## Task requirements
Only a number is wanted: how many lines in the records below contain "color"?

## Supplied information
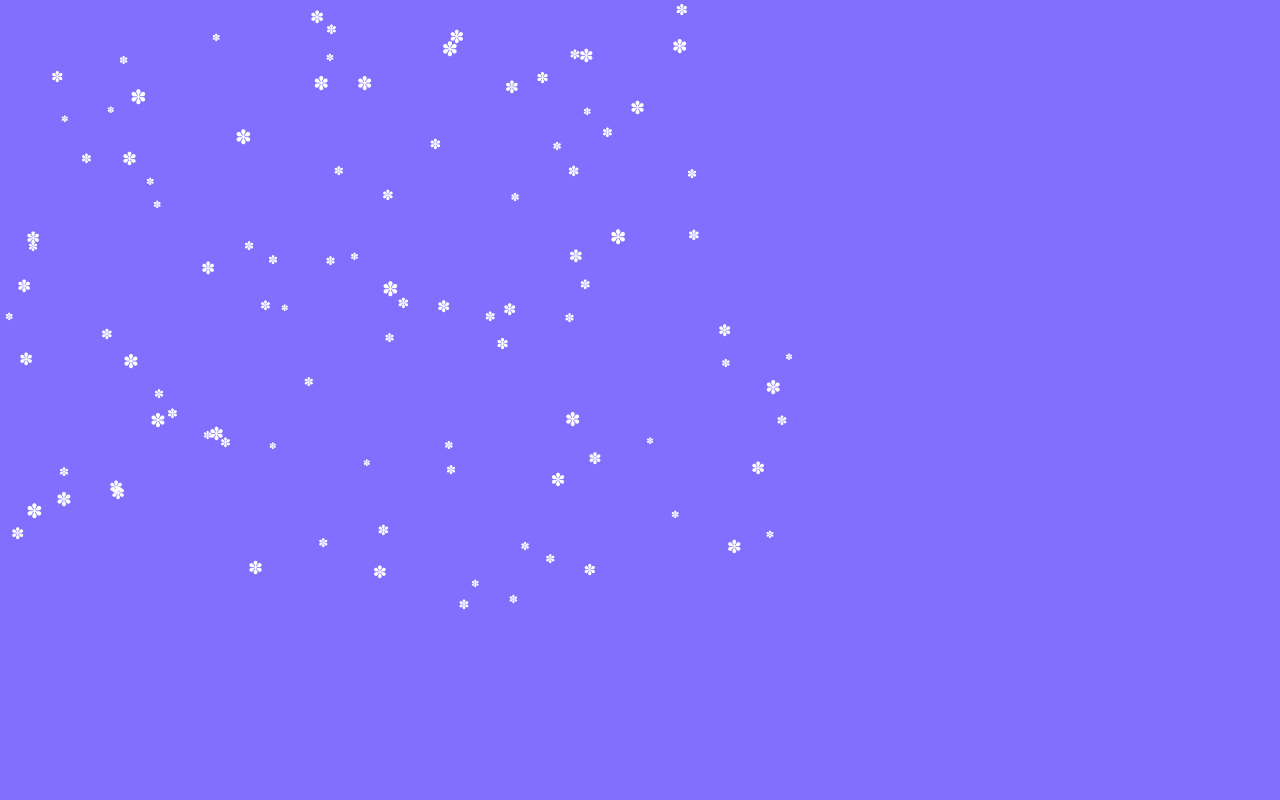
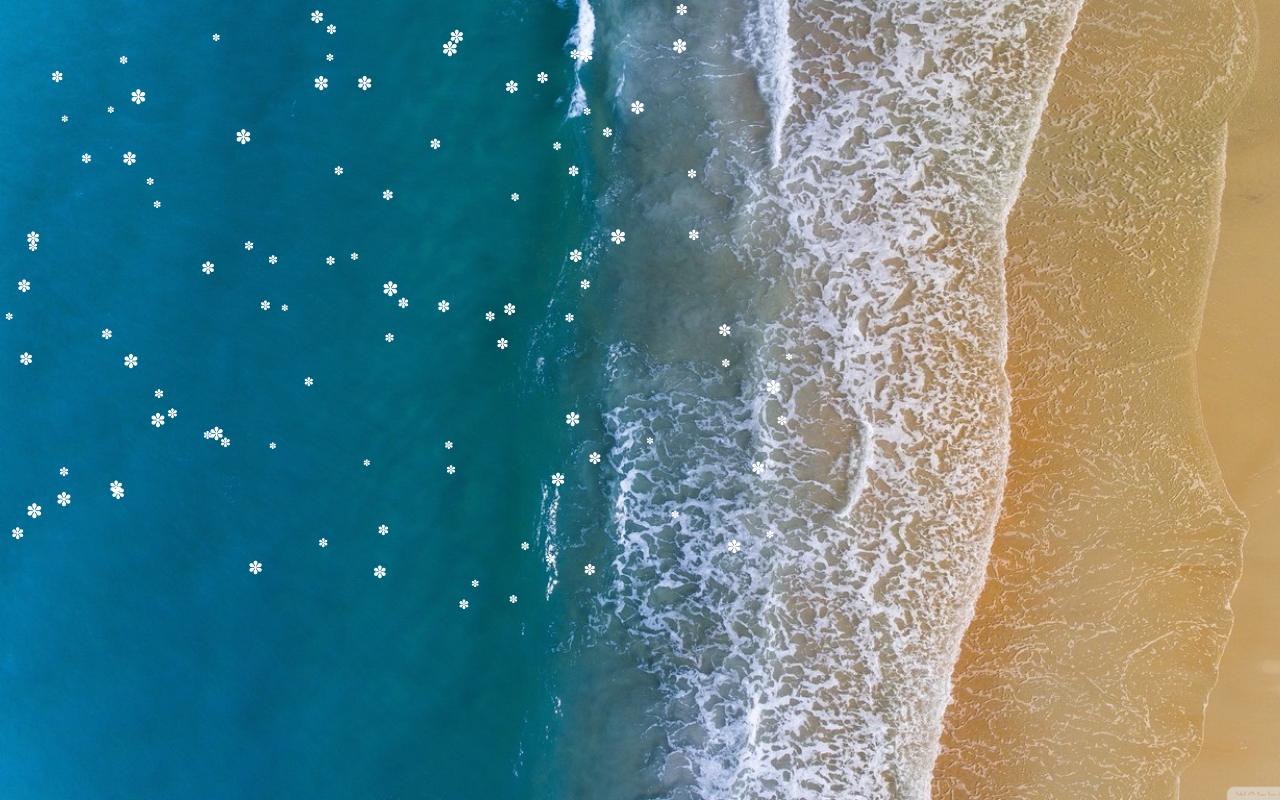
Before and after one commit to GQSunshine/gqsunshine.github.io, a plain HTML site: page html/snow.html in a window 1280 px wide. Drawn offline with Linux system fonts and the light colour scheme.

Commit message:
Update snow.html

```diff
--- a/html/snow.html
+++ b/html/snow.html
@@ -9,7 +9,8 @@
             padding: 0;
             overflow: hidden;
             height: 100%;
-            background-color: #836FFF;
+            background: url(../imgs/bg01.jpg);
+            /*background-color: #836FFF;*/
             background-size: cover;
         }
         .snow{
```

## Answer space
2